* _EXERCISE REQUIREMENTS_
If a line in the records contains the string "file", show that line.

***** SOURCE RECORDS

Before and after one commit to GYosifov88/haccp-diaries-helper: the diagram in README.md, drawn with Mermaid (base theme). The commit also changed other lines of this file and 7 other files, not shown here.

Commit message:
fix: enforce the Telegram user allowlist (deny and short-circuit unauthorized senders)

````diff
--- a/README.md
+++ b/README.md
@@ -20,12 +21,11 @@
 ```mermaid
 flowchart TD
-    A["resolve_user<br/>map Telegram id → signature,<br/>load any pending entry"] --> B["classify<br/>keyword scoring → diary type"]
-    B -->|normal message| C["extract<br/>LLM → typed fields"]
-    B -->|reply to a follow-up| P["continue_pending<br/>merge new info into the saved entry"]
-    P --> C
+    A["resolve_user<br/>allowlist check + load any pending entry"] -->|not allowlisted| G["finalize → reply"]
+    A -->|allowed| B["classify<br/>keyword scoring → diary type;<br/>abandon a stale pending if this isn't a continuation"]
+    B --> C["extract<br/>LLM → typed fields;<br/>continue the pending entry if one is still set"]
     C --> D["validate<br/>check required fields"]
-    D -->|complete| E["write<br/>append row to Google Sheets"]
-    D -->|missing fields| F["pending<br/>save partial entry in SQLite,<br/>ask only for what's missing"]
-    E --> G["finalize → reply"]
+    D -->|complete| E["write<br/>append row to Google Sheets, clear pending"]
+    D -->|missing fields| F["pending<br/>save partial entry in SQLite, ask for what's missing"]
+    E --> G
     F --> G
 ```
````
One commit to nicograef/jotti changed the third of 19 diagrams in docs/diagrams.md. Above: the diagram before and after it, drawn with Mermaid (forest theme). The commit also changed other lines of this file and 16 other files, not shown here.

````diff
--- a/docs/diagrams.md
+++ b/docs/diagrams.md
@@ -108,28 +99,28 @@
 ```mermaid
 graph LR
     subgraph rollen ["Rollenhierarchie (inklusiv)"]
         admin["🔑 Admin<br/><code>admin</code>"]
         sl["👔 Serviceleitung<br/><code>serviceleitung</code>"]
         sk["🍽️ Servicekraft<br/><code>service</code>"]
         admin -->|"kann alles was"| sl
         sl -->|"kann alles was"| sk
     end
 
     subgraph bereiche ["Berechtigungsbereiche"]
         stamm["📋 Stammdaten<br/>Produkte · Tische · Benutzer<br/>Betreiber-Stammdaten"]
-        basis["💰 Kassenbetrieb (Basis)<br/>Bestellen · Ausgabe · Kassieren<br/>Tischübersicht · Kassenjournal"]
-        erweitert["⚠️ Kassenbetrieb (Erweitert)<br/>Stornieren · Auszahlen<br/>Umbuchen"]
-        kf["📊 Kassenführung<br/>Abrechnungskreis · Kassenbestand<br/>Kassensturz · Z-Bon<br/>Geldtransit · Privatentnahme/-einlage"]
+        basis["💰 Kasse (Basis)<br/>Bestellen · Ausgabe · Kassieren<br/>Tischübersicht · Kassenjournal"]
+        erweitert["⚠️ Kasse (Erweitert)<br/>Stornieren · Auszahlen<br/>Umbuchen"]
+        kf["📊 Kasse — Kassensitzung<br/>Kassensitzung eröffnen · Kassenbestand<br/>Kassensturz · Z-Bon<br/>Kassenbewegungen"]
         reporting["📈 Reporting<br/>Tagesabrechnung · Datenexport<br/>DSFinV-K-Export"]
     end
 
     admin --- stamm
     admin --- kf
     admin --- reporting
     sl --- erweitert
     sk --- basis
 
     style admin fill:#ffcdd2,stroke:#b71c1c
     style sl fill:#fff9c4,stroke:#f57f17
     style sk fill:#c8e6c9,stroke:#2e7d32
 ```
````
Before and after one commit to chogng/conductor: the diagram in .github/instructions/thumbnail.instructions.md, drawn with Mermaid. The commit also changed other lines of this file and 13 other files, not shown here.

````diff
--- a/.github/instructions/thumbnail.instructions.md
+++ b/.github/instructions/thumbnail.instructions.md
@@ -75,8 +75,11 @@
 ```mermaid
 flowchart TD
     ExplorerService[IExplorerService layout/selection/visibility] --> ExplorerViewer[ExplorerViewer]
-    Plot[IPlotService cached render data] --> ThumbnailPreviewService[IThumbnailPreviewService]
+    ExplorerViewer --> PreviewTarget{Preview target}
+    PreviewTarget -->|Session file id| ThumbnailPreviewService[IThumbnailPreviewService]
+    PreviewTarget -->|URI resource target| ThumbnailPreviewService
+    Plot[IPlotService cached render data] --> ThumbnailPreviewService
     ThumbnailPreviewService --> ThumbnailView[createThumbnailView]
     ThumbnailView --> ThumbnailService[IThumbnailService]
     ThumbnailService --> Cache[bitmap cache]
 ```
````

**********

* _RESPONSE TO THIS TASK_
Before and after one commit to GYosifov88/haccp-diaries-helper: the diagram in README.md, drawn with Mermaid (base theme). The commit also changed other lines of this file and 7 other files, not shown here.
One commit to nicograef/jotti changed the third of 19 diagrams in docs/diagrams.md. Above: the diagram before and after it, drawn with Mermaid (forest theme). The commit also changed other lines of this file and 16 other files, not shown here.
Before and after one commit to chogng/conductor: the diagram in .github/instructions/thumbnail.instructions.md, drawn with Mermaid. The commit also changed other lines of this file and 13 other files, not shown here.
+    PreviewTarget -->|Session file id| ThumbnailPreviewService[IThumbnailPreviewService]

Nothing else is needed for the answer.